━━ INFORMATION SUPPLIED

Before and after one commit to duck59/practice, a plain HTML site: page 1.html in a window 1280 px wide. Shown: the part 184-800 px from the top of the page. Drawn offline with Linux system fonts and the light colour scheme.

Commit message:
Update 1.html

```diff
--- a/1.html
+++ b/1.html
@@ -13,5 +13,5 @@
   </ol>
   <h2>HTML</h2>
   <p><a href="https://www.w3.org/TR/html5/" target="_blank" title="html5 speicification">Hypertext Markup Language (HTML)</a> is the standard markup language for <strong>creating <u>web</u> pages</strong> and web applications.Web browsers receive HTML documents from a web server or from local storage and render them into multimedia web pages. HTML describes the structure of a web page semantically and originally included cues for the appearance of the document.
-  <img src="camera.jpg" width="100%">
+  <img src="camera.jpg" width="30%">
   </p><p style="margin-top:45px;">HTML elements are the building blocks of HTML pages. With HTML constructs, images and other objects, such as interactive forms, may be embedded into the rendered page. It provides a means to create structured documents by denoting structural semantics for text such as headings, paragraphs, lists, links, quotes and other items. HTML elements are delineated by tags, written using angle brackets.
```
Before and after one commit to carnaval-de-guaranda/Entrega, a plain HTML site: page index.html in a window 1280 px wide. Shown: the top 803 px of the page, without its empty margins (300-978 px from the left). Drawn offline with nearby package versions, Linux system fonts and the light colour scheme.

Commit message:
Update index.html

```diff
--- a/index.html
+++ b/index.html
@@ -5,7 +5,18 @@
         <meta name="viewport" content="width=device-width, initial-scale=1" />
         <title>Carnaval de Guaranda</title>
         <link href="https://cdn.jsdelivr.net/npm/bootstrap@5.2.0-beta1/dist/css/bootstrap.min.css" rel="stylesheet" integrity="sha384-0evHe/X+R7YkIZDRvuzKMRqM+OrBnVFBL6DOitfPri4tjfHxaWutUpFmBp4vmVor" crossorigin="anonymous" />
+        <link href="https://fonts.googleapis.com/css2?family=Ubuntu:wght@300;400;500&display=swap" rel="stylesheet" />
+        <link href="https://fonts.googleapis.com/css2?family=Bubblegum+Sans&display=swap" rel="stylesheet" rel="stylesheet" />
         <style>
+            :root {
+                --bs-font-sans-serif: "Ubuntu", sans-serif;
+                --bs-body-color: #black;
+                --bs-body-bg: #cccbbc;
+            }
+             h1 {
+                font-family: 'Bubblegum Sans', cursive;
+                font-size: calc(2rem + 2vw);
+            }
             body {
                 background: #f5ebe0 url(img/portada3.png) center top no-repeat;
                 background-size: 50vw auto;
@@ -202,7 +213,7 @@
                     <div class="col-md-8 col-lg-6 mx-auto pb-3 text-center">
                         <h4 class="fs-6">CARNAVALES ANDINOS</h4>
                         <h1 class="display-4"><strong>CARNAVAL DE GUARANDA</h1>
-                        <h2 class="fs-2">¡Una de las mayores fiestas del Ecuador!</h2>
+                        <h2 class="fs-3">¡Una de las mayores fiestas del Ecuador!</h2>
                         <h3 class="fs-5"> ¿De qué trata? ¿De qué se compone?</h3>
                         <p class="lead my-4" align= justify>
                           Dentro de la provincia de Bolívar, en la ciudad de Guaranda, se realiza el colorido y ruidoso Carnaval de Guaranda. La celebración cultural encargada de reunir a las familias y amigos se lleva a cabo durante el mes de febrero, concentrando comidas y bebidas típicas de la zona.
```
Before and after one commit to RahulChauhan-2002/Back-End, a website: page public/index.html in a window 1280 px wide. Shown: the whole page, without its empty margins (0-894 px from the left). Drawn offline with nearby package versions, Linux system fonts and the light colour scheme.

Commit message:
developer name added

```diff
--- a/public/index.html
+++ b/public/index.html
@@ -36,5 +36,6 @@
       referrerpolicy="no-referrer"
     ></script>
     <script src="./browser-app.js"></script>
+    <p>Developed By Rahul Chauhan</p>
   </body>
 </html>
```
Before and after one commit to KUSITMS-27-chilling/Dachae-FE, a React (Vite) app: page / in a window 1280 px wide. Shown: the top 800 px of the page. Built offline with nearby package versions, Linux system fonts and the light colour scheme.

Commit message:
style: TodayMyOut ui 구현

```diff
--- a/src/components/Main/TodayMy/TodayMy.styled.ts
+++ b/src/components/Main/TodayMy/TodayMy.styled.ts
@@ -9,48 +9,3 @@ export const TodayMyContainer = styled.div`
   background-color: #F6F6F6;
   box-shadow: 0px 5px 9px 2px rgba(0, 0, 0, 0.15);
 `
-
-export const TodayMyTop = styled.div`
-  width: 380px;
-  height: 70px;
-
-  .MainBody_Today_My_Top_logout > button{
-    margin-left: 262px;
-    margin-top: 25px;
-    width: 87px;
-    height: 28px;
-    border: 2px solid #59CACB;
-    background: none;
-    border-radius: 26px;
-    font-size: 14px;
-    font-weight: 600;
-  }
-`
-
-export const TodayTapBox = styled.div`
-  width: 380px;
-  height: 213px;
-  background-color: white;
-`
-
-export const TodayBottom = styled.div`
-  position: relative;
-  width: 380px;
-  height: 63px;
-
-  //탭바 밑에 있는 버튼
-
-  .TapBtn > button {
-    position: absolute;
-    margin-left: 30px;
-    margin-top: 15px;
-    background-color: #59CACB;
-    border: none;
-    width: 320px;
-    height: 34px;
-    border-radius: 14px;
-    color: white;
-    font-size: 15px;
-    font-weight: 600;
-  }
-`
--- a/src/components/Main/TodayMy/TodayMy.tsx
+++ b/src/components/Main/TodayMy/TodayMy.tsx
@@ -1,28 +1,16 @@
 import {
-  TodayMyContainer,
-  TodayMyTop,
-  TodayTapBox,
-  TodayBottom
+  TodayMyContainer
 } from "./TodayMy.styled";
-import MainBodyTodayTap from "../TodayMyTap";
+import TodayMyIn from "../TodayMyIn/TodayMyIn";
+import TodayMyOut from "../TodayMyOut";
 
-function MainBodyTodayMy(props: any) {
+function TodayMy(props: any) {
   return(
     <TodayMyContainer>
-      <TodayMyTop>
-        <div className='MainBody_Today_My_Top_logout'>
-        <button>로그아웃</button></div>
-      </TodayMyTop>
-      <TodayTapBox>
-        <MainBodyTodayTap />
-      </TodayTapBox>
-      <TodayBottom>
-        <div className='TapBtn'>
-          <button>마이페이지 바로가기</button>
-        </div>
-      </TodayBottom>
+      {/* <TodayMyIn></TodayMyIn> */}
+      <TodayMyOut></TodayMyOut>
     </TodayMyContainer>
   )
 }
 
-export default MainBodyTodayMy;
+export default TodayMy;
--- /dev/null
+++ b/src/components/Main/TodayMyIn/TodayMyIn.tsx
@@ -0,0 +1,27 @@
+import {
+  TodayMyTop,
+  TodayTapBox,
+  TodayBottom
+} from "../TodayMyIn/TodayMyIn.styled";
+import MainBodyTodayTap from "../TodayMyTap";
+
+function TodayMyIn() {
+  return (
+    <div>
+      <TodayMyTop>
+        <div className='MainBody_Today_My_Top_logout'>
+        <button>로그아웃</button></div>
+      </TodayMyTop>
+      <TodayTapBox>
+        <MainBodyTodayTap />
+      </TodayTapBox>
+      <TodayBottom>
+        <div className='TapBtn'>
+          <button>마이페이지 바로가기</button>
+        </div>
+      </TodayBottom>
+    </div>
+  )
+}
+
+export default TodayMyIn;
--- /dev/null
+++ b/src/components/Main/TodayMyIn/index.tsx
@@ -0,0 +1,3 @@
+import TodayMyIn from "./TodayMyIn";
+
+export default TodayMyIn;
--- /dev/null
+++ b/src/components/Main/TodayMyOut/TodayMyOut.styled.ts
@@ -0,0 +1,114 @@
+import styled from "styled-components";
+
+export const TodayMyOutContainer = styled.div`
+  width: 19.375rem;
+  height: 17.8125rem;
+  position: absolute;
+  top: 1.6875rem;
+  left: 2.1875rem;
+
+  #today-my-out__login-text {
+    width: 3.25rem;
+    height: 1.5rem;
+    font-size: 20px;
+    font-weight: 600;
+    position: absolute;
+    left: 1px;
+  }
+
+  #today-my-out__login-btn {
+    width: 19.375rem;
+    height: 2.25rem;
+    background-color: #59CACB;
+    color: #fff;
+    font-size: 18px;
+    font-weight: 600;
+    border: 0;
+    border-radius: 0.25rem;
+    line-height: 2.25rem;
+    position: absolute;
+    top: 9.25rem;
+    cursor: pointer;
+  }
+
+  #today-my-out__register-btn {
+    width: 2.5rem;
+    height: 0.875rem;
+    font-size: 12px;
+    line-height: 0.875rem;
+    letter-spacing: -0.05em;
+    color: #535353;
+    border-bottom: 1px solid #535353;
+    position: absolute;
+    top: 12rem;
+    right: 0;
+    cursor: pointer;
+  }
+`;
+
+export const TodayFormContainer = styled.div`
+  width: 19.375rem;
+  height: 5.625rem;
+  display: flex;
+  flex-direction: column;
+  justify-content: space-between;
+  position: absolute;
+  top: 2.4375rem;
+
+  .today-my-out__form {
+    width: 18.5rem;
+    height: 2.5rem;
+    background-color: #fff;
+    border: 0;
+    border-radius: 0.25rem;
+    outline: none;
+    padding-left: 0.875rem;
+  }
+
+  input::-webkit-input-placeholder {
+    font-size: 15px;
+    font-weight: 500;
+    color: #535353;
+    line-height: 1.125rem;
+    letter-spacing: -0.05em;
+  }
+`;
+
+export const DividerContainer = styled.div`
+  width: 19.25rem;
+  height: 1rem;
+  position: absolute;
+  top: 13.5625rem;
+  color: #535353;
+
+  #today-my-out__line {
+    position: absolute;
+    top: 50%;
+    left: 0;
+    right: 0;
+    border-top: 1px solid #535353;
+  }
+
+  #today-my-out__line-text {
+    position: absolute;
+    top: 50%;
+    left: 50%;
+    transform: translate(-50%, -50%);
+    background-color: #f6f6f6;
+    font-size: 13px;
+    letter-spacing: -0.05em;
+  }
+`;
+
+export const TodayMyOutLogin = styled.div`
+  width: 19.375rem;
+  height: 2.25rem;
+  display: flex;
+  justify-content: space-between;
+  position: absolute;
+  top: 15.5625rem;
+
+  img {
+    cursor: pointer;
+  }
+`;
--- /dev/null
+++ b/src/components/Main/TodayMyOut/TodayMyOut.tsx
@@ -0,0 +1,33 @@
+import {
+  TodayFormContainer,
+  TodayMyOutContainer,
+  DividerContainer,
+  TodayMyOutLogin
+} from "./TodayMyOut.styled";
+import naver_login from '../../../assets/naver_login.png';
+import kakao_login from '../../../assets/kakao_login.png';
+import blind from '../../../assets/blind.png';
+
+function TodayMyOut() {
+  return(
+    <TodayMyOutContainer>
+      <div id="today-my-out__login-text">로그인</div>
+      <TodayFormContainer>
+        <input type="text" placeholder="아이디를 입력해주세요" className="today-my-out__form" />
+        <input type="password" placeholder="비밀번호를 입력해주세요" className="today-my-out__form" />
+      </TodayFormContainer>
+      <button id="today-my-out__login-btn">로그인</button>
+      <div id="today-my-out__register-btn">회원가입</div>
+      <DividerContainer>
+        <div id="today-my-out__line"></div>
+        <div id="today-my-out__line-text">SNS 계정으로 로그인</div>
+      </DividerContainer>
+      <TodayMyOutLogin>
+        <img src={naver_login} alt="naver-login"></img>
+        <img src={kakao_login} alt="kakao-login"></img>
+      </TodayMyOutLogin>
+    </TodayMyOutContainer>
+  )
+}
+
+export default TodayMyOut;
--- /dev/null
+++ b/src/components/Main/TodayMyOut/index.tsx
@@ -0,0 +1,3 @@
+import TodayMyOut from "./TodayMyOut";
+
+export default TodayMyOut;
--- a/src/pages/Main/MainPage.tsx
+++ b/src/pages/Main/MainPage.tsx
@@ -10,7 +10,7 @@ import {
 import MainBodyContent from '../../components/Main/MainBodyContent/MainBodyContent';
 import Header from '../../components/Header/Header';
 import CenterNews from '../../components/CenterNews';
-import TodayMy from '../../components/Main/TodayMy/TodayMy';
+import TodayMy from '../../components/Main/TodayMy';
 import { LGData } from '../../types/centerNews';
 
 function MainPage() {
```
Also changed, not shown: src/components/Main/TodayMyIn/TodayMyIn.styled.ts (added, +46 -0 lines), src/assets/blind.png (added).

━━━━

• EXERCISE: Using the listing above, pull out all lines that hold the word "https".

• EXERCISE RESPONSE:
   <p><a href="https://www.w3.org/TR/html5/" target="_blank" title="html5 speicification">Hypertext Markup Language (HTML)</a> is the standard markup language for <strong>creating <u>web</u> pages</strong> and web applications.Web browsers receive HTML documents from a web server or from local storage and render them into multimedia web pages. HTML describes the structure of a web page semantically and originally included cues for the appearance of the document.
         <link href="https://cdn.jsdelivr.net/npm/bootstrap@5.2.0-beta1/dist/css/bootstrap.min.css" rel="stylesheet" integrity="sha384-0evHe/X+R7YkIZDRvuzKMRqM+OrBnVFBL6DOitfPri4tjfHxaWutUpFmBp4vmVor" crossorigin="anonymous" />
+        <link href="https://fonts.googleapis.com/css2?family=Ubuntu:wght@300;400;500&display=swap" rel="stylesheet" />
+        <link href="https://fonts.googleapis.com/css2?family=Bubblegum+Sans&display=swap" rel="stylesheet" rel="stylesheet" />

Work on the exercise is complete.